■ **What needs to be done**: Apart from the pictures, write out all the records exactly.

^^^^^^^^

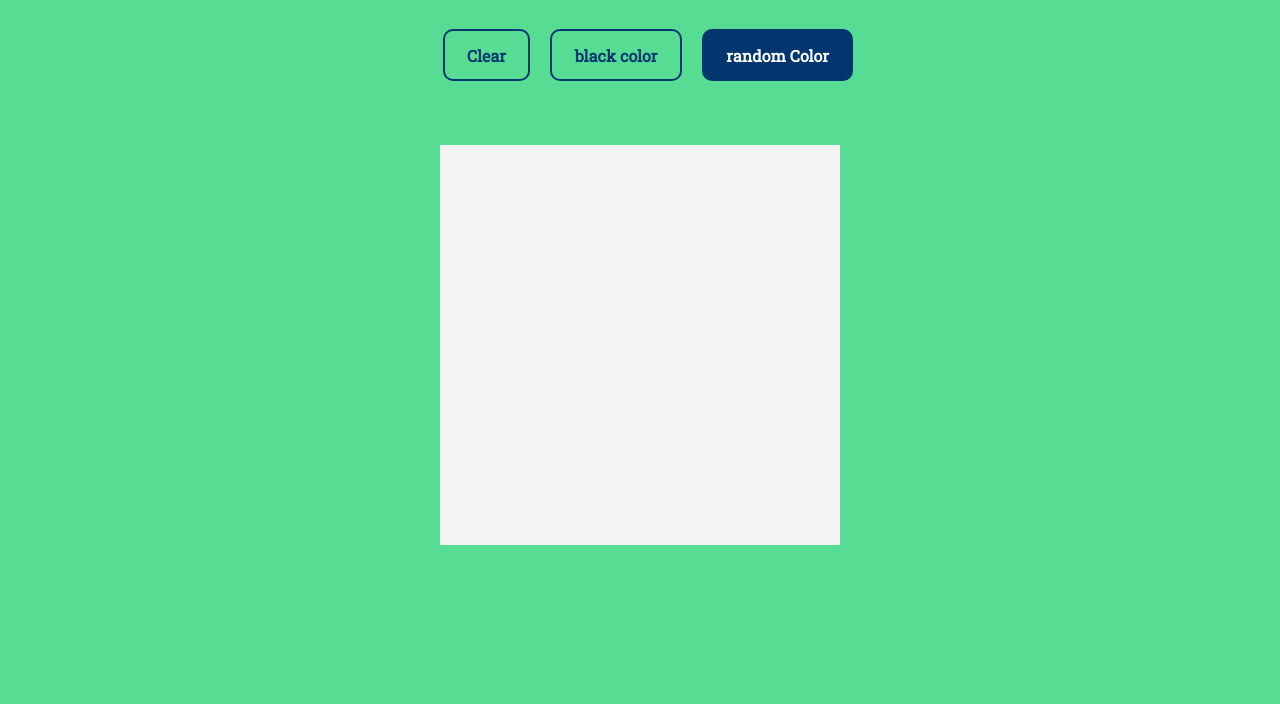
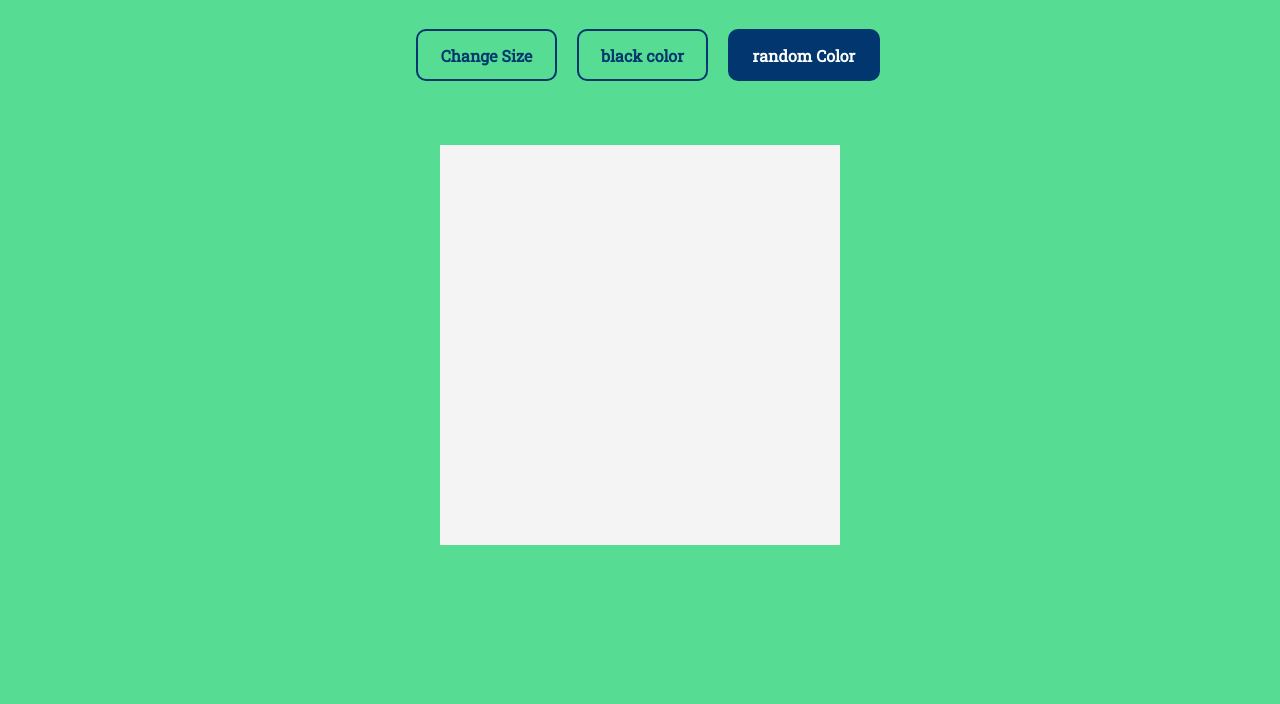
Before and after one commit to hamoud-Hmd/Etch-a-Sketch, a plain HTML site: page index.html in a window 1280 px wide. Shown: the part 96-800 px from the top of the page. Drawn offline with Linux system fonts and the light colour scheme; a web font is replaced by a local one.

Commit message:
Adding some transition and naming the clear button

```diff
--- a/index.html
+++ b/index.html
@@ -23,7 +23,7 @@
 
 		<div class="container">
 			<div class="btn-wrapper">
-				<button class="btn clear">Clear</button>
+				<button class="btn clear">Change Size</button>
 				<button class="btn blackColor">black color</button>
 				<button class="btn randomColor current">random Color</button>
 			</div>
--- a/style.css
+++ b/style.css
@@ -63,3 +63,7 @@ nav h1 {
 	margin: 4rem auto 0;
 	background-color: #f4f4f4;
 }
+
+#grid > div {
+	transition: all 0.5s ease-in-out;
+}
```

^^^^^^^^

■ **Reply**:
Before and after one commit to hamoud-Hmd/Etch-a-Sketch, a plain HTML site: page index.html in a window 1280 px wide. Shown: the part 96-800 px from the top of the page. Drawn offline with Linux system fonts and the light colour scheme; a web font is replaced by a local one.

Commit message:
Adding some transition and naming the clear button

```diff
--- a/index.html
+++ b/index.html
@@ -23,7 +23,7 @@
 
 		<div class="container">
 			<div class="btn-wrapper">
-				<button class="btn clear">Clear</button>
+				<button class="btn clear">Change Size</button>
 				<button class="btn blackColor">black color</button>
 				<button class="btn randomColor current">random Color</button>
 			</div>
--- a/style.css
+++ b/style.css
@@ -63,3 +63,7 @@ nav h1 {
 	margin: 4rem auto 0;
 	background-color: #f4f4f4;
 }
+
+#grid > div {
+	transition: all 0.5s ease-in-out;
+}
```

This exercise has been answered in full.